EXERCISE MATERIALS:
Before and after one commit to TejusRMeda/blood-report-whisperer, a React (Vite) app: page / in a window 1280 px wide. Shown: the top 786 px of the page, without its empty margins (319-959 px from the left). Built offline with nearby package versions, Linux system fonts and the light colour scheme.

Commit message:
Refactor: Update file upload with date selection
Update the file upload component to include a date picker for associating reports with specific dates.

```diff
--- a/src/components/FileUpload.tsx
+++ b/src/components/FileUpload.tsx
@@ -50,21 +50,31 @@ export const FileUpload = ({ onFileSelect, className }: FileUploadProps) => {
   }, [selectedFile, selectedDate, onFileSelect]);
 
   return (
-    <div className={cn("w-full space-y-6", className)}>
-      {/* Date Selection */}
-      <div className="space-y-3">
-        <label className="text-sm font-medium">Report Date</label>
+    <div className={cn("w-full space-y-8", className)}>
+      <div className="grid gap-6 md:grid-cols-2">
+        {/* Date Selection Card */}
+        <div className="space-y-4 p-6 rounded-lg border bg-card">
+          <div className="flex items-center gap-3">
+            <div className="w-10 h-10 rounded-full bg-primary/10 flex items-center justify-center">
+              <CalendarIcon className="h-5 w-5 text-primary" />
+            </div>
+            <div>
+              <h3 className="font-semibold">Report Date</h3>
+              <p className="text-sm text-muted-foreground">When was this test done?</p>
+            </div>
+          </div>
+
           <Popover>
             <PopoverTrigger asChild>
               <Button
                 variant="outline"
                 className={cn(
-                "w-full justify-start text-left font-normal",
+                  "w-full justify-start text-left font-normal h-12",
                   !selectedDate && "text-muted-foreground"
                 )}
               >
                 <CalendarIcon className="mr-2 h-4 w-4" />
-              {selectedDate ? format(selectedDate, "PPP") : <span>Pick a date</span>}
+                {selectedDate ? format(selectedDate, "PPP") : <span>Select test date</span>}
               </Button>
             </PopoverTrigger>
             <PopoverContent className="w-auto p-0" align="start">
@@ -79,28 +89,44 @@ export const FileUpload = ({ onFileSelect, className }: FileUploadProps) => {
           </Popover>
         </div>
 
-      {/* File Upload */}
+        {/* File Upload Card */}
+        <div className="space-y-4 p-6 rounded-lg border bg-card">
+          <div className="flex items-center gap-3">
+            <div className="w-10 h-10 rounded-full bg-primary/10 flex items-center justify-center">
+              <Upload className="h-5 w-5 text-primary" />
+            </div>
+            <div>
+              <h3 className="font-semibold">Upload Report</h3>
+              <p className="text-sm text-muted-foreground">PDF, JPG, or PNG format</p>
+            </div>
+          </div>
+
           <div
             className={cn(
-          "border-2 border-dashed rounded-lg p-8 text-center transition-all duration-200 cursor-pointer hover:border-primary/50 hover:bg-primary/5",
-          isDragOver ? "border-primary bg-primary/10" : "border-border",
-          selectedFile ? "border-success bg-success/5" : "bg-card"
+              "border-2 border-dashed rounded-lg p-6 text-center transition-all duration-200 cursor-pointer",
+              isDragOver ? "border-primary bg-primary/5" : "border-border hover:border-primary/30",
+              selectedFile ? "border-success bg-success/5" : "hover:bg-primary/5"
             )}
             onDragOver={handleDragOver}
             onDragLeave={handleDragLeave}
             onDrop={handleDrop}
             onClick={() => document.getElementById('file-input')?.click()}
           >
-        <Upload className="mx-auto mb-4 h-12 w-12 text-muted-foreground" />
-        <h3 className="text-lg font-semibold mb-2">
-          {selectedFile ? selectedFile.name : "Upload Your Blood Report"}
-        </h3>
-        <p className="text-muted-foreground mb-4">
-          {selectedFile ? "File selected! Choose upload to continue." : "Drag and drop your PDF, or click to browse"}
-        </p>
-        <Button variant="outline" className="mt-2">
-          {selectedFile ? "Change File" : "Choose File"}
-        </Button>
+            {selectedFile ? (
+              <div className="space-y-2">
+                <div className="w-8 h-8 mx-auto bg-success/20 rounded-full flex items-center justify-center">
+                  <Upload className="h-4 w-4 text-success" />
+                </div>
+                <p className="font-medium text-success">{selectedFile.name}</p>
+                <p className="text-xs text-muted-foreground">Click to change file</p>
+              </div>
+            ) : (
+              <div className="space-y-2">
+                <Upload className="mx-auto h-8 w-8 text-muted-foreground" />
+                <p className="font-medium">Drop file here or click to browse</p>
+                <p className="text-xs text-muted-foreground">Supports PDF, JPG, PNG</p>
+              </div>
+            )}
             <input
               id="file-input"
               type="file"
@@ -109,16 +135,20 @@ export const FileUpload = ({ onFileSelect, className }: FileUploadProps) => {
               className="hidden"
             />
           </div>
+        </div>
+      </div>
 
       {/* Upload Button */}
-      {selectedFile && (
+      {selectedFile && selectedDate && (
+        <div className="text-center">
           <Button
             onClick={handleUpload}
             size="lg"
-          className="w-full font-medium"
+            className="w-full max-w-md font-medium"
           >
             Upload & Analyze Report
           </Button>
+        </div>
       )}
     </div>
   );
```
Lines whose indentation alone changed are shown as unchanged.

WHAT NEEDS TO BE DONE: Return every record in full, word for word.

PROBLEM SOLUTION:
Before and after one commit to TejusRMeda/blood-report-whisperer, a React (Vite) app: page / in a window 1280 px wide. Shown: the top 786 px of the page, without its empty margins (319-959 px from the left). Built offline with nearby package versions, Linux system fonts and the light colour scheme.

Commit message:
Refactor: Update file upload with date selection
Update the file upload component to include a date picker for associating reports with specific dates.

```diff
--- a/src/components/FileUpload.tsx
+++ b/src/components/FileUpload.tsx
@@ -50,21 +50,31 @@ export const FileUpload = ({ onFileSelect, className }: FileUploadProps) => {
   }, [selectedFile, selectedDate, onFileSelect]);
 
   return (
-    <div className={cn("w-full space-y-6", className)}>
-      {/* Date Selection */}
-      <div className="space-y-3">
-        <label className="text-sm font-medium">Report Date</label>
+    <div className={cn("w-full space-y-8", className)}>
+      <div className="grid gap-6 md:grid-cols-2">
+        {/* Date Selection Card */}
+        <div className="space-y-4 p-6 rounded-lg border bg-card">
+          <div className="flex items-center gap-3">
+            <div className="w-10 h-10 rounded-full bg-primary/10 flex items-center justify-center">
+              <CalendarIcon className="h-5 w-5 text-primary" />
+            </div>
+            <div>
+              <h3 className="font-semibold">Report Date</h3>
+              <p className="text-sm text-muted-foreground">When was this test done?</p>
+            </div>
+          </div>
+
           <Popover>
             <PopoverTrigger asChild>
               <Button
                 variant="outline"
                 className={cn(
-                "w-full justify-start text-left font-normal",
+                  "w-full justify-start text-left font-normal h-12",
                   !selectedDate && "text-muted-foreground"
                 )}
               >
                 <CalendarIcon className="mr-2 h-4 w-4" />
-              {selectedDate ? format(selectedDate, "PPP") : <span>Pick a date</span>}
+                {selectedDate ? format(selectedDate, "PPP") : <span>Select test date</span>}
               </Button>
             </PopoverTrigger>
             <PopoverContent className="w-auto p-0" align="start">
@@ -79,28 +89,44 @@ export const FileUpload = ({ onFileSelect, className }: FileUploadProps) => {
           </Popover>
         </div>
 
-      {/* File Upload */}
+        {/* File Upload Card */}
+        <div className="space-y-4 p-6 rounded-lg border bg-card">
+          <div className="flex items-center gap-3">
+            <div className="w-10 h-10 rounded-full bg-primary/10 flex items-center justify-center">
+              <Upload className="h-5 w-5 text-primary" />
+            </div>
+            <div>
+              <h3 className="font-semibold">Upload Report</h3>
+              <p className="text-sm text-muted-foreground">PDF, JPG, or PNG format</p>
+            </div>
+          </div>
+
           <div
             className={cn(
-          "border-2 border-dashed rounded-lg p-8 text-center transition-all duration-200 cursor-pointer hover:border-primary/50 hover:bg-primary/5",
-          isDragOver ? "border-primary bg-primary/10" : "border-border",
-          selectedFile ? "border-success bg-success/5" : "bg-card"
+              "border-2 border-dashed rounded-lg p-6 text-center transition-all duration-200 cursor-pointer",
+              isDragOver ? "border-primary bg-primary/5" : "border-border hover:border-primary/30",
+              selectedFile ? "border-success bg-success/5" : "hover:bg-primary/5"
             )}
             onDragOver={handleDragOver}
             onDragLeave={handleDragLeave}
             onDrop={handleDrop}
             onClick={() => document.getElementById('file-input')?.click()}
           >
-        <Upload className="mx-auto mb-4 h-12 w-12 text-muted-foreground" />
-        <h3 className="text-lg font-semibold mb-2">
-          {selectedFile ? selectedFile.name : "Upload Your Blood Report"}
-        </h3>
-        <p className="text-muted-foreground mb-4">
-          {selectedFile ? "File selected! Choose upload to continue." : "Drag and drop your PDF, or click to browse"}
-        </p>
-        <Button variant="outline" className="mt-2">
-          {selectedFile ? "Change File" : "Choose File"}
-        </Button>
+            {selectedFile ? (
+              <div className="space-y-2">
+                <div className="w-8 h-8 mx-auto bg-success/20 rounded-full flex items-center justify-center">
+                  <Upload className="h-4 w-4 text-success" />
+                </div>
+                <p className="font-medium text-success">{selectedFile.name}</p>
+                <p className="text-xs text-muted-foreground">Click to change file</p>
+              </div>
+            ) : (
+              <div className="space-y-2">
+                <Upload className="mx-auto h-8 w-8 text-muted-foreground" />
+                <p className="font-medium">Drop file here or click to browse</p>
+                <p className="text-xs text-muted-foreground">Supports PDF, JPG, PNG</p>
+              </div>
+            )}
             <input
               id="file-input"
               type="file"
@@ -109,16 +135,20 @@ export const FileUpload = ({ onFileSelect, className }: FileUploadProps) => {
               className="hidden"
             />
           </div>
+        </div>
+      </div>
 
       {/* Upload Button */}
-      {selectedFile && (
+      {selectedFile && selectedDate && (
+        <div className="text-center">
           <Button
             onClick={handleUpload}
             size="lg"
-          className="w-full font-medium"
+            className="w-full max-w-md font-medium"
           >
             Upload & Analyze Report
           </Button>
+        </div>
       )}
     </div>
   );
```
Lines whose indentation alone changed are shown as unchanged.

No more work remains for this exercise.